The third issue that strikes me as worthy of comment is the claim that prime matter should be construed as non-individual. Brower cites a text in support of his view. Here it is, in Brower’s translation:

Two things belong to the notion of an individual — namely, (a) that it is a being in actuality, either in itself or in another (in se vel in alio), and (b) that it is a being divided from all other things which are (or can be) in the same species, though it is undivided in itself. (In sent. 4.12.1.1.3 ad 3; quoted on p. 122)

There are, indeed, many other texts that say similar things. But what is striking about the text is the very next sentence that follows it, not included by Brower:

Therefore, the first principle of individuation is matter, by which there is acquired being (esse) in actuality for any . . . form, whether substantial or accidental; and the secondary principle of individuation is dimension, because by virtue of this, matter is made to be divided.

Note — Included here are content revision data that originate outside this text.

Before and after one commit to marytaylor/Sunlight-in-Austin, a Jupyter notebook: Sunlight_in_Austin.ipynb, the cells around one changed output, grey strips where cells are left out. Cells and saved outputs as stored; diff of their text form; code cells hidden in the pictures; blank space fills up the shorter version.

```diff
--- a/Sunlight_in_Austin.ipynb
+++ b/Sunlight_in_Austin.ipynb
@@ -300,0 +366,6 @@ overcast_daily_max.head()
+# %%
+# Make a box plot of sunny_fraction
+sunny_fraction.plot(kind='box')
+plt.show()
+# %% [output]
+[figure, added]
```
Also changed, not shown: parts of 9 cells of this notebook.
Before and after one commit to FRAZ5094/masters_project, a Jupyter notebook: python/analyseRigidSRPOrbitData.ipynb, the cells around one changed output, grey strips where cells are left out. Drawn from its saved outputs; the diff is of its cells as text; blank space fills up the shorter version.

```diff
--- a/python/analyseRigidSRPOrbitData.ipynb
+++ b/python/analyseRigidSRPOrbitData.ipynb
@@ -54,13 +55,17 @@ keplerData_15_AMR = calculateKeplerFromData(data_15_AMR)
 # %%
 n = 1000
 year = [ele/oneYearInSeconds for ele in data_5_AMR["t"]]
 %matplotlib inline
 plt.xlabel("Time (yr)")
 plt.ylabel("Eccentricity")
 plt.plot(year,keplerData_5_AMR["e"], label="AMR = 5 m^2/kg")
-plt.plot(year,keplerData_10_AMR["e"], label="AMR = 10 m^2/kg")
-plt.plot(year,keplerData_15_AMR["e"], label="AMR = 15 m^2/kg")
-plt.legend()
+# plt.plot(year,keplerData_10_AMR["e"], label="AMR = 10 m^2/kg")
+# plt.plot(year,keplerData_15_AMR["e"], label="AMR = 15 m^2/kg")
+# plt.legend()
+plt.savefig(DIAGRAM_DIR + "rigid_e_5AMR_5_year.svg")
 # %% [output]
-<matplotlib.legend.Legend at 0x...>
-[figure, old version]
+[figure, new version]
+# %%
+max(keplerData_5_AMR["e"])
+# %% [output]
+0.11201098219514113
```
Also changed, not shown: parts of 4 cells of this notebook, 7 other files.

There is a lot that could be said about this, since (among other things) the teaching is not entirely clear. On the face of it, the linking of matter and individuation seems to tell against Brower’s reading. But, again on the face of it, the last two clauses perhaps support what he says, since it seems that matter requires extension in order to be divided into particulars. The situation is more complex, however, because it turns out that the distinction between the two kinds of matter — with and without extension, or, as Aquinas puts it elsewhere, between designated and undesignated matter — is a distinction between concrete and abstract (this chunk of matter vs. matter as such: see Aquinas, De ente et essentia, ch. 2, passim, not discussed by Brower); and the distinction between concrete and abstract here is not a distinction between individual and non-individual gunk, but between something real and something posited purely for theoretical purposes (see De ente et essentia, ch. 4, passim).

I do not by any means take these brief comments to provide a refutation of Brower’s reading; on the contrary, what I have said probably supports something distantly akin to his interpretation. But Brower’s discussion would have benefited from a far closer engagement with a much wider range of texts, especially since Aquinas makes some distinctions that are somewhat in the neighborhood of Brower’s, but interestingly and significantly different from his. And this, it seems to me, is true of much of the book. Key parts of the argument rely on very thin evidential support, and this adds to the impression that one is reading Aquinas from the outside, as it were, and not from the inside.

Having said this, it is nevertheless clear that reflection on Aquinas’s sometimes scattered and unsystematic remarks on topics relevant to questions of material constitution allowed Brower to make this distinctive contribution to contemporary metaphysics. And I think, ultimately, that that is how we should best think of the book. There are (almost) as many references to David Armstrong as there are to Aristotle. Brower’s major dialogue partners are Ned Markosian, Hud Hudson, Kris McDaniel, Mike Rea, Ted Sider, and Dean Zimmerman. It would be fascinating to hear what these analytic metaphysicians would have to say about the theory of material substance adumbrated here by Brower.